The Boston Consulting Group came out with an excellent piece last year, Made in America, Again: Why Manufacturing Will Return to the United States. An excellent summary of that article can be found here [link no longer exists], from which I pull the following:
Within the next five years, the United States is expected to experience a manufacturing renaissance as the wage gap with China shrinks and certain U.S. states become some of the cheapest locations for manufacturing in the developed world, according to a new analysis by The Boston Consulting Group (BCG).
With Chinese wages rising at about 17 percent per year and the value of the yuan continuing to increase, the gap between U.S. and Chinese wages is narrowing rapidly. Meanwhile, flexible work rules and a host of government incentives are making many states—including Mississippi, South Carolina, and Alabama—increasingly competitive as low-cost bases for supplying the U.S. market.
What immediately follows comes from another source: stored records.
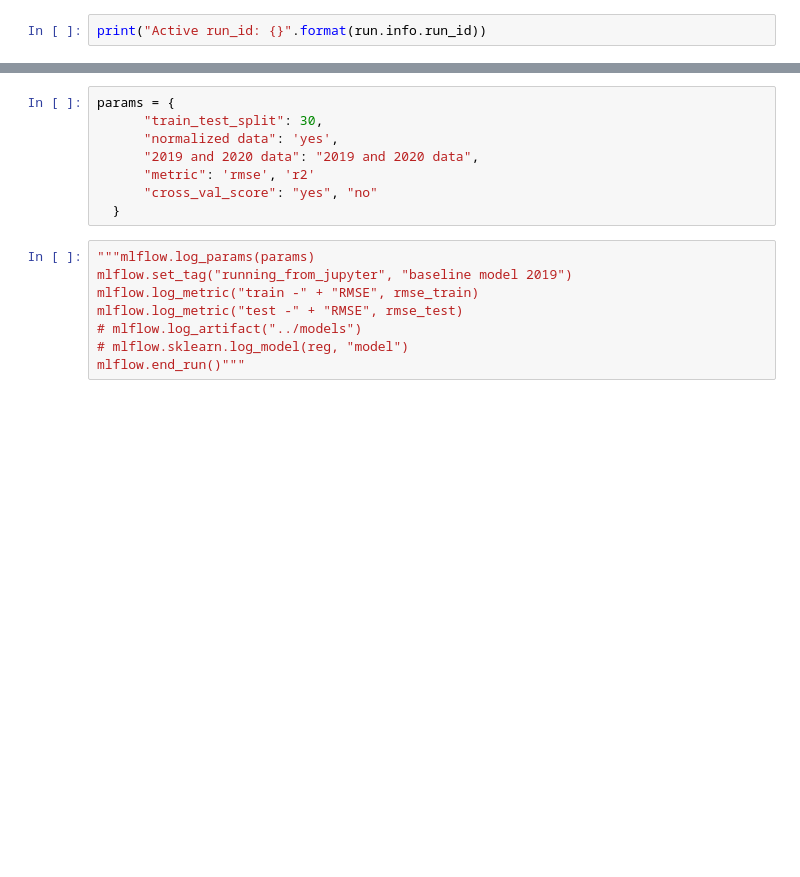
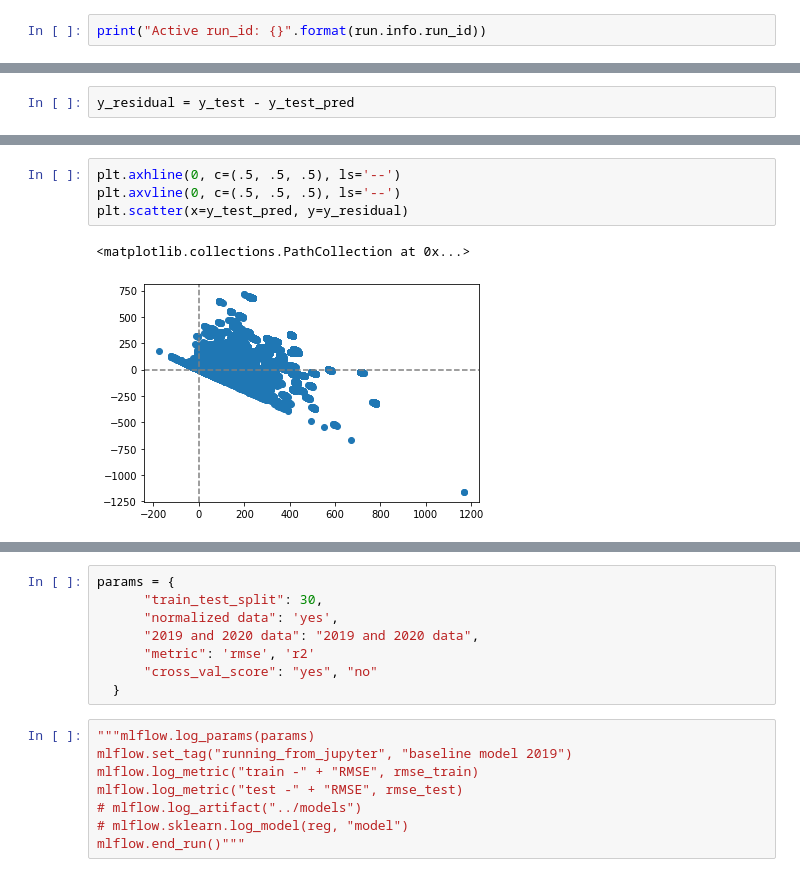
Before and after one commit to neue-fische-traum/traum-preis, a Jupyter notebook: notebooks/model_residuals_and_crossvalidation.ipynb, the cells around one changed output, grey strips where cells are left out. Cells and saved outputs as stored; diff of their text form; blank space fills up the shorter version.

```diff
--- a/notebooks/model_residuals_and_crossvalidation.ipynb
+++ b/notebooks/model_residuals_and_crossvalidation.ipynb
@@ -138,0 +258,2 @@ print(cross_val_score(reg, X, Y, cv=10, scoring='r2').mean())
+# %%
+y_residual = y_test - y_test_pred
@@ -138,0 +290,7 @@ print(cross_val_score(reg, X, Y, cv=10, scoring='r2').mean())
+# %%
+plt.axhline(0, c=(.5, .5, .5), ls='--')
+plt.axvline(0, c=(.5, .5, .5), ls='--')
+plt.scatter(x=y_test_pred, y=y_residual)
+# %% [output]
+<matplotlib.collections.PathCollection at 0x...>
+[figure, added]
```
Also changed, not shown: parts of 30 cells of this notebook.
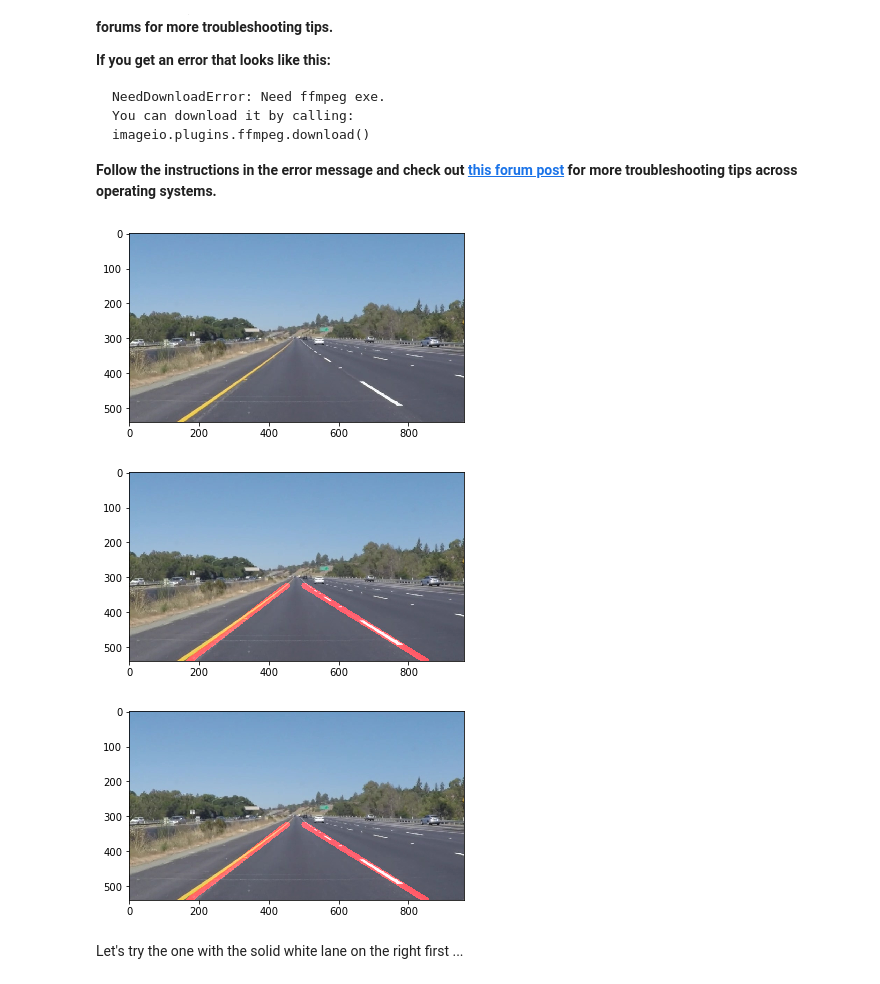
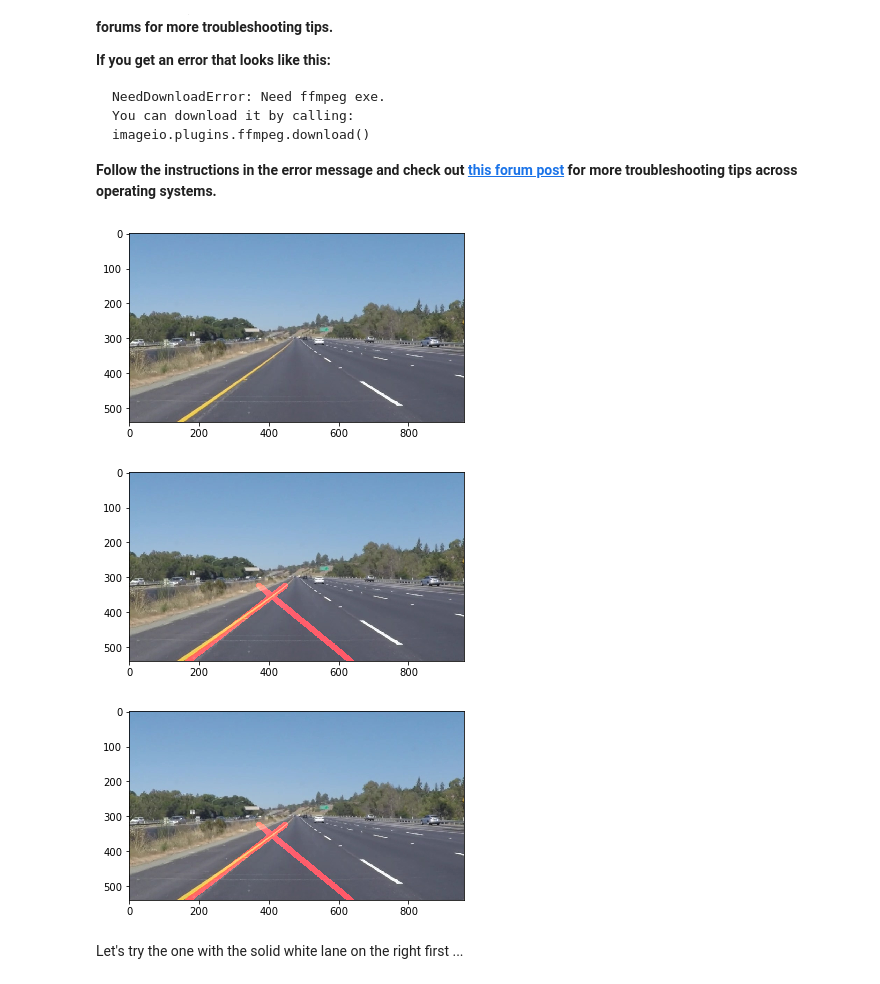
Before and after one commit to gambhir/CarND-LaneLines-P1, a Jupyter notebook: P1.ipynb, the cells around one changed output. Drawn from its saved outputs; the diff is of its cells as text; code cells hidden in the pictures.

```diff
--- a/P1.ipynb
+++ b/P1.ipynb
@@ -194,7 +194,7 @@ def average_slope_intercept(lines):
                 left_lines.append((slope, intercept))
                 left_weights.append((length))
             else:
-                right_lines.append((slope, intercept))
+                right_lines.append((slope+0.2, intercept))
                 right_weights.append((length))
 
     # add more weight to longer lines
@@ -310,7 +310,7 @@ blur_gray = gaussian_blur(gray, kernel_size)
 
 # Define our parameters for Canny and apply
 low_threshold = 50
-high_threshold = 200
+high_threshold = 150
 edges = canny(blur_gray, low_threshold, high_threshold)
 
 
@@ -329,34 +329,34 @@ min_line_length = 5 #minimum number of pixels making up a line
 max_line_gap = 1    # maximum gap in pixels between connectable line segments
 line_image = np.copy(image)*0 # creating a blank to draw lines on
 
 # Run Hough on edge detected image
 # Output "lines" is an array containing endpoints of detected line segments
 #lines = hough_lines(masked_edges, rho, theta, threshold,min_line_length, max_line_gap)
 lines = cv2.HoughLinesP(masked_edges,
                         rho,
                         theta,
                         threshold,
                         np.array([]),
                         min_line_length,
                         max_line_gap)
 
 
 left_line, right_line = lane_lines(image, lines)
 
 left_lines_arr  = deque(maxlen=QUEUE)
 right_lines_arr = deque(maxlen=QUEUE)
 
 left_line  = get_mean_line(left_line,  left_lines_arr)
 right_line = get_mean_line(right_line, right_lines_arr)
 
 
 lines_edges = draw_lines(image, (left_line, right_line), (255,0,0), 15)
 
 plt.imshow(lines_edges)
 plt.show()
 # %% [output]
 [figure]
-[figure, old version]
+[figure, new version]
 # %%
 import matplotlib.pyplot as plt
 import matplotlib.image as mpimg
@@ -384,7 +384,7 @@ def process_image(image):
 
     # Define our parameters for Canny and apply
     low_threshold = 50
-    high_threshold = 200
+    high_threshold = 150
     edges = canny(blur_gray, low_threshold, high_threshold)
 
 
@@ -435,7 +435,7 @@ lane_image = process_image(image)
 plt.imshow(lines_edges)
 plt.show()
 # %% [output]
-[figure, old version]
+[figure, new version]
 # %% [markdown]
 Let's try the one with the solid white lane on the right first ...
 # %%
```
“All over China, wages are climbing at 15 to 20 percent a year because of the supply-and-demand imbalance for skilled labor,” said Harold L. Sirkin, a BCG senior partner. “We expect net labor costs for manufacturing in China and the U.S. to converge by around 2015. As a result of the changing economics, you’re going to see a lot more products ‘Made in the USA’ in the next five years.”
After adjustments are made to account for American workers’ relatively higher productivity, wage rates in Chinese cities such as Shanghai and Tianjin are expected to be about only 30 percent cheaper than rates in low-cost U.S. states. And since wage rates account for 20 to 30 percent of a product’s total cost, manufacturing in China will be only 10 to 15 percent cheaper than in the U.S.—even before inventory and shipping costs are considered. After those costs are factored in, the total cost advantage will drop to single digits or be erased entirely, Sirkin said.
All well and good, but what does all of this mean now for YOUR manufacturing and what will it mean five years from now and what should you do about it?
I have always been fascinated by economics and the differences between the macro and micro sides of things. When we read that sales of cars are expected to increase 3% next year, our first presumption is that this likely will mean VW, Honda, GM and Ford will all likely see their sales increase about 3% next year. But of course, nothing could be further from the truth.
I remember during the Asian crisis of 1997 hearing a news report of how exports from the United States to Korea were down about 20% (I admit I am guessing on this number) but that exports of quinces (I think it was quinces) had fallen from $20 million a year to zero. In other words, Korea’s tough economic situation had completely ended the buying of quinces.
I am seeing the same sort of disparate impact when it comes to manufacturing costs. It is all well and good to say China’s wage increases are reducing or eliminating its cost advantage as compared to the United States, but that means almost nothing for each individual business. Our international manufacturing lawyers are always asking our clients about their costs and about their decisions on where to manufacture and here is some of what we have been hearing:
- Company that makes a high end but fairly simple wood pet product wanted to manufacture in the US, but the cost to do so was four times higher than in China. His explanation was that the manufacturing was very labor intensive and so China had a clear edge. A few years later they were having this product made in Thailand.
- Company that makes a very complicated, very large, and very expensive piece of equipment told me that its costs to make this equipment are “about the same in the US as in China.” The reason is that so many American engineers need to be in China to oversee things and to check quality. The company wants to retain its dual-country manufacturing capacity but unless it can raise productivity in China it expects to shut down in China within the next five years.
- Company that makes environmental equipment is moving “some” of its manufacturing to China. It expects production costs to be “a lot” higher there during the first few years but is going there anyway because of the “psychological and political importance of being able to say they manufacture in China.” They believe their manufacturing in China will greatly increase their sales in China.
- Clothing company that was making 100% of its items in China is in the process of moving about half of its production to Vietnam and to Cambodia. It is doing so because its labor costs will be considerably less in those two countries, even accounting for productivity differences.
I could go on and on, but the point here is that the macro numbers are just the starting point for an individual business.
What are you seeing/hearing/doing out there by way of manufacturing? Is this really the end of cheap China?